Health-care changes coming, businesses told

By Valerie Baldowski


A health-care expert has told members of Henry County's business community that -- as a result of national health-care reform -- they will be able to get additional tax credits; that insurance companies can no longer deny health-care coverage to children with pre-existing conditions, and that college students can remain on their parents' health-care plans longer.

Patricia Ketsche, from the Institute of Health Administration for Georgia State University's Robinson College of Business, presented that information during a speech entitled, "Beyond the Politics: The Who, What, When & How of Health Care Reform." She was addressing the Henry County Chamber of Commerce, Thursday, in McDonough.

"I'm sure you've heard about this, no cancellations anymore, no lifetime coverage limits, or no pre-existing conditions for children, starting this year," said Ketsche. "It's not only that you can't exclude a specific condition, you can't decline the coverage," she added.

A level of tax credits, Ketsche said, will be provided to small businesses with 25 or fewer employees, who have average wages less than $50,000. The credits will be offered to help employers offset some of the costs of providing health coverage.

"The full tax credit, which is 35 percent of the cost of a plan, is available to firms with 10 or fewer, and average wages of less than $35,000," she said.

Ketsche reminded those in attendance that the changes will take place over a period of several years, through 2015, but there are changes scheduled to be in place this year. "The first one is a high-risk pool," she explained. Beginning in June, the federal government will establish a "high-risk pool" for individuals who have been rejected by private insurers, she said. The pool, to be made available to Georgia residents, will give them the opportunity to buy health insurance.

"A lot of states have high-risk pools now," Ketsche said. "What that means is, if you try and buy insurance, and you get turned down because you have a pre-existing condition, you can go to the high-risk pool, and you can buy insurance.

"Usually, it's at 150 percent of the standard premium," she said. "It lets people who are very sick have a way to buy insurance that they can't do now."

The federally-subsidized insurance will cover those individuals until 2014, she continued. She said the provision that prohibits insurance companies from denying health coverage for children with pre-existing conditions, is expected to go into effect in September, but that some larger insurance companies are incorporating the requirement into their policies now.
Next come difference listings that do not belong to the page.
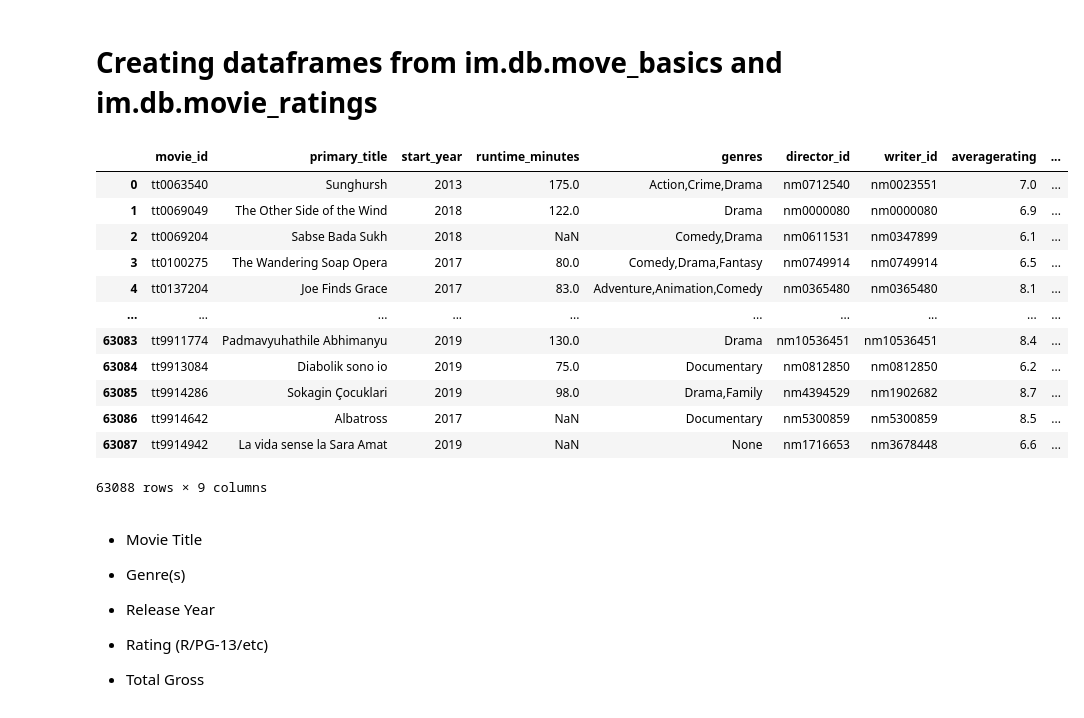
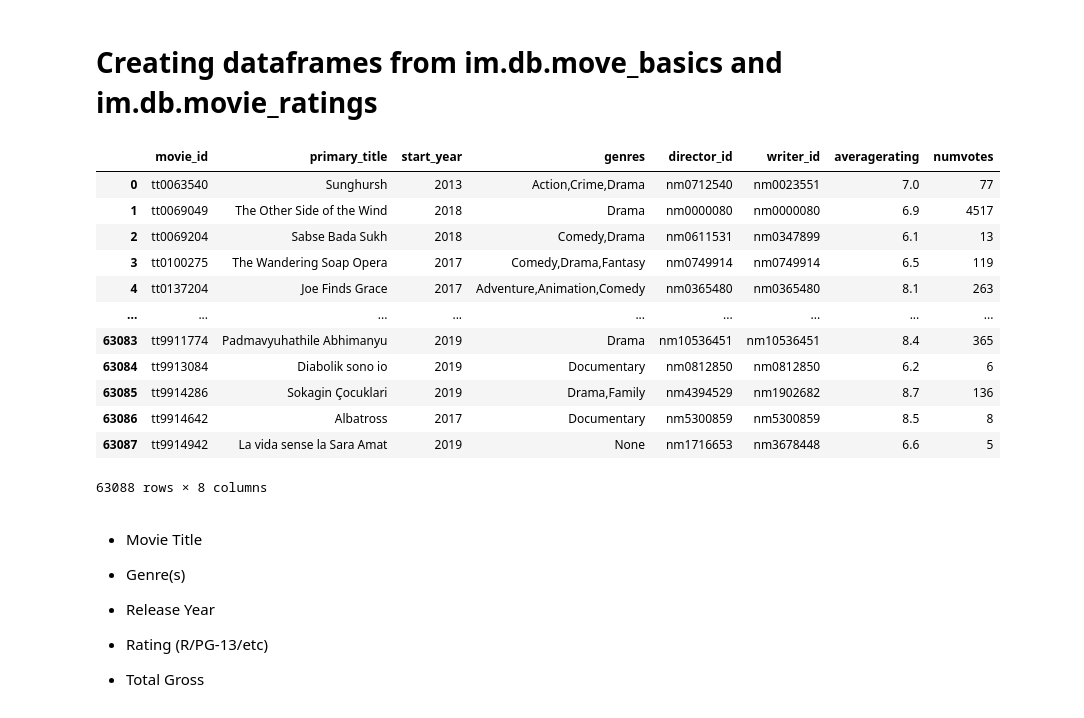
Before and after one commit to ThomasHChapman/p1_project, a Jupyter notebook: tom-working.ipynb, the cells around one changed output. Drawn from its saved outputs; the diff is of its cells as text; code cells hidden in the pictures.

```diff
--- a/tom-working.ipynb
+++ b/tom-working.ipynb
@@ -16,50 +16,49 @@ SELECT
     movie_id,
     primary_title,
     start_year,
-    runtime_minutes,
     genres,
     directors.person_id AS director_id,
     writers.person_id AS writer_id,
     movie_ratings.averagerating,
     movie_ratings.numvotes
 
 FROM
     movie_basics
     JOIN
         movie_ratings
             USING(movie_id)
     JOIN
         directors
             USING(movie_id)
     JOIN
         writers
             USING(movie_id)
 
 WHERE
     start_year >= 2010 AND
     start_year <= 2022
 
 
 GROUP BY
     movie_basics.movie_id
 ;
 """
 q2_result = pd.read_sql(q2, conn)
 q2_result
 # %% [output]
-|  | movie_id | primary_title | start_year | runtime_minutes | genres | director_id | writer_id | averagerating | ... |
-| 0 | tt0063540 | Sunghursh | 2013 | 175.0 | Action,Crime,Drama | nm0712540 | nm0023551 | 7.0 | ... |
-| 1 | tt0069049 | The Other Side of the Wind | 2018 | 122.0 | Drama | nm0000080 | nm0000080 | 6.9 | ... |
-| 2 | tt0069204 | Sabse Bada Sukh | 2018 | NaN | Comedy,Drama | nm0611531 | nm0347899 | 6.1 | ... |
-| 3 | tt0100275 | The Wandering Soap Opera | 2017 | 80.0 | Comedy,Drama,Fantasy | nm0749914 | nm0749914 | 6.5 | ... |
-| 4 | tt0137204 | Joe Finds Grace | 2017 | 83.0 | Adventure,Animation,Comedy | nm0365480 | nm0365480 | 8.1 | ... |
-| ... | ... | ... | ... | ... | ... | ... | ... | ... | ... |
-| 63083 | tt9911774 | Padmavyuhathile Abhimanyu | 2019 | 130.0 | Drama | nm10536451 | nm10536451 | 8.4 | ... |
-| 63084 | tt9913084 | Diabolik sono io | 2019 | 75.0 | Documentary | nm0812850 | nm0812850 | 6.2 | ... |
-| 63085 | tt9914286 | Sokagin Çocuklari | 2019 | 98.0 | Drama,Family | nm4394529 | nm1902682 | 8.7 | ... |
-| 63086 | tt9914642 | Albatross | 2017 | NaN | Documentary | nm5300859 | nm5300859 | 8.5 | ... |
-| 63087 | tt9914942 | La vida sense la Sara Amat | 2019 | NaN | None | nm1716653 | nm3678448 | 6.6 | ... |
+|  | movie_id | primary_title | start_year | genres | director_id | writer_id | averagerating | numvotes |
+| 0 | tt0063540 | Sunghursh | 2013 | Action,Crime,Drama | nm0712540 | nm0023551 | 7.0 | 77 |
+| 1 | tt0069049 | The Other Side of the Wind | 2018 | Drama | nm0000080 | nm0000080 | 6.9 | 4517 |
+| 2 | tt0069204 | Sabse Bada Sukh | 2018 | Comedy,Drama | nm0611531 | nm0347899 | 6.1 | 13 |
+| 3 | tt0100275 | The Wandering Soap Opera | 2017 | Comedy,Drama,Fantasy | nm0749914 | nm0749914 | 6.5 | 119 |
+| 4 | tt0137204 | Joe Finds Grace | 2017 | Adventure,Animation,Comedy | nm0365480 | nm0365480 | 8.1 | 263 |
+| ... | ... | ... | ... | ... | ... | ... | ... | ... |
+| 63083 | tt9911774 | Padmavyuhathile Abhimanyu | 2019 | Drama | nm10536451 | nm10536451 | 8.4 | 365 |
+| 63084 | tt9913084 | Diabolik sono io | 2019 | Documentary | nm0812850 | nm0812850 | 6.2 | 6 |
+| 63085 | tt9914286 | Sokagin Çocuklari | 2019 | Drama,Family | nm4394529 | nm1902682 | 8.7 | 136 |
+| 63086 | tt9914642 | Albatross | 2017 | Documentary | nm5300859 | nm5300859 | 8.5 | 8 |
+| 63087 | tt9914942 | La vida sense la Sara Amat | 2019 | None | nm1716653 | nm3678448 | 6.6 | 5 |
-63088 rows × 9 columns
+63088 rows × 8 columns
 # %% [markdown]
    - Movie Title
    - Genre(s)
```
Also changed, not shown: parts of 23 cells of this notebook.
Additionally, she said, group health coverage on a parent's plan will become available for anyone up to age 26, if the dependent does not have their own health insurance coverage. Usually, dependents are dropped from their parents' plan at age 19, unless they are a full-time student. If they are full-time, they are typically allowed to stay on their parents' plan until age 23. The change will take effect Sept. 23, she said. "Some big employers are saying go ahead and do it now," she added.

Ketsche presented information some may not have been aware of previously, said Kay Pippin, Henry County Chamber of Commerce president. "All of this is a big education process for all of us," she said. "We're going to have to learn more ourselves. We're going to have to be good consumers in this process."

After the presentation, others also responded. Gwendolyn Parks, an oncology and palliative care certified nurse for Sacred Journey Hospice in McDonough, said: "I thought it was absolutely wonderful, very informative. I Iiked it best because it was no politics involved. It was just the facts of what to do ... That's it."

Eddie Ausband, managing partner for Revanta Financial Group, LLC, in Stockbridge, said there was much information to consider. "I'm kind of on both sides of the health-care reform," he said, "one, as a consumer, and one, as a broker. My reaction is probably much like most others ... It is highly technical, it is complicated, it is going to be phased in over the next four or five years and beyond."

Ausband, whose company has about 20 employees, said he is worried that health-are care reform will experience the same difficulties as the Social Security program.

"My biggest concern is that it's a major undertaking by the federal government, kind of akin to running Social Security, and we all know there are issues there," he said.